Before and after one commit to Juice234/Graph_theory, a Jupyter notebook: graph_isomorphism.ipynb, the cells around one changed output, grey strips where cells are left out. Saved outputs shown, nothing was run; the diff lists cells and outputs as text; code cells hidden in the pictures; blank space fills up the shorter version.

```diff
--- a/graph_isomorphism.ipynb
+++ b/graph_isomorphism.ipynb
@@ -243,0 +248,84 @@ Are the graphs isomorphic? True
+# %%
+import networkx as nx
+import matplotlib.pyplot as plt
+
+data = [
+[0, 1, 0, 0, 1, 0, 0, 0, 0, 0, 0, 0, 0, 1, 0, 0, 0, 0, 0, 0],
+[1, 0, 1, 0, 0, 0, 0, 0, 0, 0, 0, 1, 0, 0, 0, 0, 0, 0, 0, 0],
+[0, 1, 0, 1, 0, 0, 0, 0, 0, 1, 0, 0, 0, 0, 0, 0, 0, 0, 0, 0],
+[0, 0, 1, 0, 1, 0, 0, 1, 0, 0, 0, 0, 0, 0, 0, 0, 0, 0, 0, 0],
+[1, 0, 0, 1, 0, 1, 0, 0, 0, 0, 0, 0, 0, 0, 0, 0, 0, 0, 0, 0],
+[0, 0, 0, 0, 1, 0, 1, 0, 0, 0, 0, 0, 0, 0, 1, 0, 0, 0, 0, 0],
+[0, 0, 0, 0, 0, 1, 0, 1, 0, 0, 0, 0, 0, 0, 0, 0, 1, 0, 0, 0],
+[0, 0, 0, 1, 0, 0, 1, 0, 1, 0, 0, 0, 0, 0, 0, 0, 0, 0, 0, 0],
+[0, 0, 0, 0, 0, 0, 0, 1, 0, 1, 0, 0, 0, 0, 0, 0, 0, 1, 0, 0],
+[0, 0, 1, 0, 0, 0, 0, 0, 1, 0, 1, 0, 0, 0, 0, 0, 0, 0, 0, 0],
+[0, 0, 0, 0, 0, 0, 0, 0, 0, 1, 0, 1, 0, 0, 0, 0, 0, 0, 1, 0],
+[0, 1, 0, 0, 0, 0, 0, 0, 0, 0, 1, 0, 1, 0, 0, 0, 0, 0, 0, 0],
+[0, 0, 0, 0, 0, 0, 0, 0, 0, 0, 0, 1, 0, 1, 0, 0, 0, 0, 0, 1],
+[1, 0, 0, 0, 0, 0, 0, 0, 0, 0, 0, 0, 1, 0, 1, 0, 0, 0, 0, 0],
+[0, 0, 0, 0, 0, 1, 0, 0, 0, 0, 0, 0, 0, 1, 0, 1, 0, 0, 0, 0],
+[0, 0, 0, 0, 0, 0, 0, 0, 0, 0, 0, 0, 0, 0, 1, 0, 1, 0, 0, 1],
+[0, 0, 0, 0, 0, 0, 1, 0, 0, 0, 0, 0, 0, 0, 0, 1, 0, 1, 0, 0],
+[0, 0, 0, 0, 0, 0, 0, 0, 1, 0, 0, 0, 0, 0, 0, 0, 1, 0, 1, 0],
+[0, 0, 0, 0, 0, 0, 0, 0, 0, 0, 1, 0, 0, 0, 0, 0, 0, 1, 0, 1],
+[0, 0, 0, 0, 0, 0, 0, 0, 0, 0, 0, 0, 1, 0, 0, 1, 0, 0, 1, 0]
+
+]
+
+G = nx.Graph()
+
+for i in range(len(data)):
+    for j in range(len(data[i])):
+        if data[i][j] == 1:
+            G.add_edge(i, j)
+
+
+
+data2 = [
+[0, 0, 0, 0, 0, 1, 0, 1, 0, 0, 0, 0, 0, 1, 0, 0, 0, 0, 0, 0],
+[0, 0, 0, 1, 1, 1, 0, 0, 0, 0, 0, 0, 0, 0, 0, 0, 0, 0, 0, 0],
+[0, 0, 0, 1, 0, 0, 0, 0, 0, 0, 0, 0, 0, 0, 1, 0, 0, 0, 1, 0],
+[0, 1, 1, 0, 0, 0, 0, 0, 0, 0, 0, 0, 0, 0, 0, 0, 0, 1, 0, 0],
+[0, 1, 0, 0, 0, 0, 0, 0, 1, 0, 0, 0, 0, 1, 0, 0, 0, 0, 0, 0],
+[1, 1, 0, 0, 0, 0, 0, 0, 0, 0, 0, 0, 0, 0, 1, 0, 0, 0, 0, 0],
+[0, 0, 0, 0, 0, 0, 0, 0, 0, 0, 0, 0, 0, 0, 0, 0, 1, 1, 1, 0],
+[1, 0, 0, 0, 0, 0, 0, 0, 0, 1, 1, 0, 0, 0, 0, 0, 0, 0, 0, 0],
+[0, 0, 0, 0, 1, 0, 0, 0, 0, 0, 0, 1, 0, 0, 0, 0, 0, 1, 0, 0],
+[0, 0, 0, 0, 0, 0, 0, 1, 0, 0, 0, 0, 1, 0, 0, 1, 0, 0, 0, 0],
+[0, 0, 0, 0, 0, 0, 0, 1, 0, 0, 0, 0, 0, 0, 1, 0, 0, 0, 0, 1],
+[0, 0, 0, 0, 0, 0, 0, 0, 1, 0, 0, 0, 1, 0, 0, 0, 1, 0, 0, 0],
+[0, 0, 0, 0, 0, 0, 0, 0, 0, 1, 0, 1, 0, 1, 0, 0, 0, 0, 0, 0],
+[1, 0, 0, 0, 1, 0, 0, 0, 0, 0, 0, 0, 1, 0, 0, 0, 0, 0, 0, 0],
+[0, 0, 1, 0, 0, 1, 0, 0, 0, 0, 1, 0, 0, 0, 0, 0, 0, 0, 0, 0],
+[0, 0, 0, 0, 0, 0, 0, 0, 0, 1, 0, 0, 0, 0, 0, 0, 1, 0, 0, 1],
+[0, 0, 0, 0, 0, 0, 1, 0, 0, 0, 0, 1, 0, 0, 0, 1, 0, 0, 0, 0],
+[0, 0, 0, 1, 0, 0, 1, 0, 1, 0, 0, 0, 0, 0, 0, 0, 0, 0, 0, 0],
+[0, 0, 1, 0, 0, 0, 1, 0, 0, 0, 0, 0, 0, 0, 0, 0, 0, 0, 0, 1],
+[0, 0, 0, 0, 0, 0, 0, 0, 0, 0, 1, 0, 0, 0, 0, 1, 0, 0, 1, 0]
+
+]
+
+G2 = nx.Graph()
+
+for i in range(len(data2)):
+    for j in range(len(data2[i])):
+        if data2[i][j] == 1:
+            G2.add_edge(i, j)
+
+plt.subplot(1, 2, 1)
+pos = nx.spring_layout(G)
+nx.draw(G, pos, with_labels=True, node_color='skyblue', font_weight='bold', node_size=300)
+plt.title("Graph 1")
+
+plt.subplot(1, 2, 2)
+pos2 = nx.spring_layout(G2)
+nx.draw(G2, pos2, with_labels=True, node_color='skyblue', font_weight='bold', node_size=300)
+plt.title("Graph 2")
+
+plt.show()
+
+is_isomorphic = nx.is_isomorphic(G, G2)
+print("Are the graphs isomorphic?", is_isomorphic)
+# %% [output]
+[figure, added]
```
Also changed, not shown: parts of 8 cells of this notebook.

☆ ☆ ☆ ☆ ☆ ☆ ☆

The task: The lines to copy are those in the records above containing the word "range".

Response to the exercise:
+for i in range(len(data)):
+    for j in range(len(data[i])):
+for i in range(len(data2)):
+    for j in range(len(data2[i])):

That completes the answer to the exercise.